Generator power output is usually expressed in VoltAmps (VA) and, occasionally, in Watts (W).
When the numbers get into the thousands, these terms become kiloVoltAmps (kVA) or kilowatts (kW).
For our purposes the rule of thumb is that 1000VA is about 800W.
To convert from Watts to VA, multiply Watts by 1,25 (and vice versa).
Also, you want your generator to be rated at least 30% higher than what you need.
Want to run twenty 100W light bulbs?
20 x 100W = 2000W (2kW).
2kW plus an extra 30% reserve = 2,6kW.
Need that in VA because that’s how the generators are marked ?
2,6kW x 1,25 = 3.25kVA.
So, your twenty 100W light bulbs need a 3,25kVA (or bigger) generator.
What size then?
Simply add up the rated power of every electrical device you need to have running off the generator simultaneously.
Here are some examples of common items:
- Normal domestic light bulbs: 60W to 100W
- Energy-saver light bulbs: 10W to 20W
- TV: 150W
- PC: 250W
- Laptop: 100W
- Desk fan: 30W
- Food blender: 50W
- Kitchen fridge/freezer: 200W
- Bar fridge: 100W
- Kettle: 1200W
- Stove plate: 1500W
- Oven: 2000W
- Tumble dryer: 3000W
- Geyser: 3000W
- Vacuum cleaner: 1000W
- Lawnmower: 3000W
- Pool pump: 1200W
One notable exception: Air conditioners.
Although your air conditioner may be rated at, say, 3kW, it draws a startup surge every few minutes that is a few times this figure.

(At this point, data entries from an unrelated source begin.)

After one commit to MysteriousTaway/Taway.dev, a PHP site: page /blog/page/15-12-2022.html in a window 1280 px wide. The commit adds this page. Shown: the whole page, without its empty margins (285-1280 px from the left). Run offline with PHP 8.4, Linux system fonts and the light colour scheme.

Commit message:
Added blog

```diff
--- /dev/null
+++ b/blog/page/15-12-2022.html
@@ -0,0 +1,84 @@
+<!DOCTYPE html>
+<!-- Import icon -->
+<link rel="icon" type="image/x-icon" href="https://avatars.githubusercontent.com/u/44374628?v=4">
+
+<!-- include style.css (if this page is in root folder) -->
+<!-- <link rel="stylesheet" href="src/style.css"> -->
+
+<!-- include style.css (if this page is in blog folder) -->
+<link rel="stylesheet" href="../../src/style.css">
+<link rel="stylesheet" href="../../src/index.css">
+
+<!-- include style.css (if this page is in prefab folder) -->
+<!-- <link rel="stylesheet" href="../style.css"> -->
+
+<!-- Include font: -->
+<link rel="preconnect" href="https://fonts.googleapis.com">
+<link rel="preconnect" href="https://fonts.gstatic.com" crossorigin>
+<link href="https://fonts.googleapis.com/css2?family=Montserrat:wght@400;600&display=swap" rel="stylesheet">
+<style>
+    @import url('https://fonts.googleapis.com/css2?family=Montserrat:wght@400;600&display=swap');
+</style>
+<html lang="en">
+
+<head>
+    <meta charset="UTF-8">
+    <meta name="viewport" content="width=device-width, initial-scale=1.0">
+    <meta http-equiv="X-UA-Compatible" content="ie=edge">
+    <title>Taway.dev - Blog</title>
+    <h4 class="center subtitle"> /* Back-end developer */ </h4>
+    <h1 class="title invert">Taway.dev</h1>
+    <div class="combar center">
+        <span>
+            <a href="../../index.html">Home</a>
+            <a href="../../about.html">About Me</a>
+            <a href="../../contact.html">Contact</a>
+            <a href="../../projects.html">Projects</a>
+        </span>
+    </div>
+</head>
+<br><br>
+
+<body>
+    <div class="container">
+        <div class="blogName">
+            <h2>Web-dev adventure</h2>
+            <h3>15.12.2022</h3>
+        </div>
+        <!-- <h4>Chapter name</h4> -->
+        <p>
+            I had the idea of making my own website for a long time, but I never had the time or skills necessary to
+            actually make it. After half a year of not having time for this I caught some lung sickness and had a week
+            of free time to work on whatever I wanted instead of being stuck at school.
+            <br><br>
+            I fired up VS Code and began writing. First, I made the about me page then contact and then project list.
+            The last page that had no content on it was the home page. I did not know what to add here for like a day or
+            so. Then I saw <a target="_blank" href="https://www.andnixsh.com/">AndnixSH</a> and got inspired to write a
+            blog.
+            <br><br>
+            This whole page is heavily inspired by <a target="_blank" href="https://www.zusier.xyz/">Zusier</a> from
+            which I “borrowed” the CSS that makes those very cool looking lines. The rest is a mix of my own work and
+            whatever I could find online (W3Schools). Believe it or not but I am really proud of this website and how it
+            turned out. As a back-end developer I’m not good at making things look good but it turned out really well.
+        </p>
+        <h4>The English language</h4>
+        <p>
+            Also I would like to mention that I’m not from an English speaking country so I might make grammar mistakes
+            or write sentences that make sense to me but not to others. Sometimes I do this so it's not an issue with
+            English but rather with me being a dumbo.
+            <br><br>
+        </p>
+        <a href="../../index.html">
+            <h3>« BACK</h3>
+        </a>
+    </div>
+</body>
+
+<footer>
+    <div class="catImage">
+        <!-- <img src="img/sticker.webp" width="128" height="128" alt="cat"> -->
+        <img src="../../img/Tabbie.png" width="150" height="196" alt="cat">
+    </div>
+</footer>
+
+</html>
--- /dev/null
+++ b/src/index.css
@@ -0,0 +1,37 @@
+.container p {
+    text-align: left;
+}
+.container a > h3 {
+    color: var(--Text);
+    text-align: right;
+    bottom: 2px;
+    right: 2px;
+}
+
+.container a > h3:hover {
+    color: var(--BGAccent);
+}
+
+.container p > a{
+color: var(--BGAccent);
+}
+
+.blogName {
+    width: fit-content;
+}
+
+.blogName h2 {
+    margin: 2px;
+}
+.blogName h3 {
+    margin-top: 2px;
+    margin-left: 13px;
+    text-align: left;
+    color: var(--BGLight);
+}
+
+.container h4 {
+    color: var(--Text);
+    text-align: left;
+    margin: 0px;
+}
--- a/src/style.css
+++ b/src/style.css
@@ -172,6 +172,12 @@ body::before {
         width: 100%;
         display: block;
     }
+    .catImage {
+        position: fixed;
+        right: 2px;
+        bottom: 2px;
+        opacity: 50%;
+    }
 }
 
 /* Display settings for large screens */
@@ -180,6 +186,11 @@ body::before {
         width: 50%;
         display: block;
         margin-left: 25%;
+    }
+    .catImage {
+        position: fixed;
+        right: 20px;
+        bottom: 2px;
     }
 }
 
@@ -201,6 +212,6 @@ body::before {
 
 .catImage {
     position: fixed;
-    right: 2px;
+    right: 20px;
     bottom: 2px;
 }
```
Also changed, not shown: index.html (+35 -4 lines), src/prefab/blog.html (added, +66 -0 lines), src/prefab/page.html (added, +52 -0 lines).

Your generator will choke on this unless it’s well up to the job of providing this brief surge current. For most folks this means forgetting about using the aircon and surviving with a desk fan instead. If you must use your aircon then you’ll need a generator rated at least twice the power of your aircon’s rating, possibly more.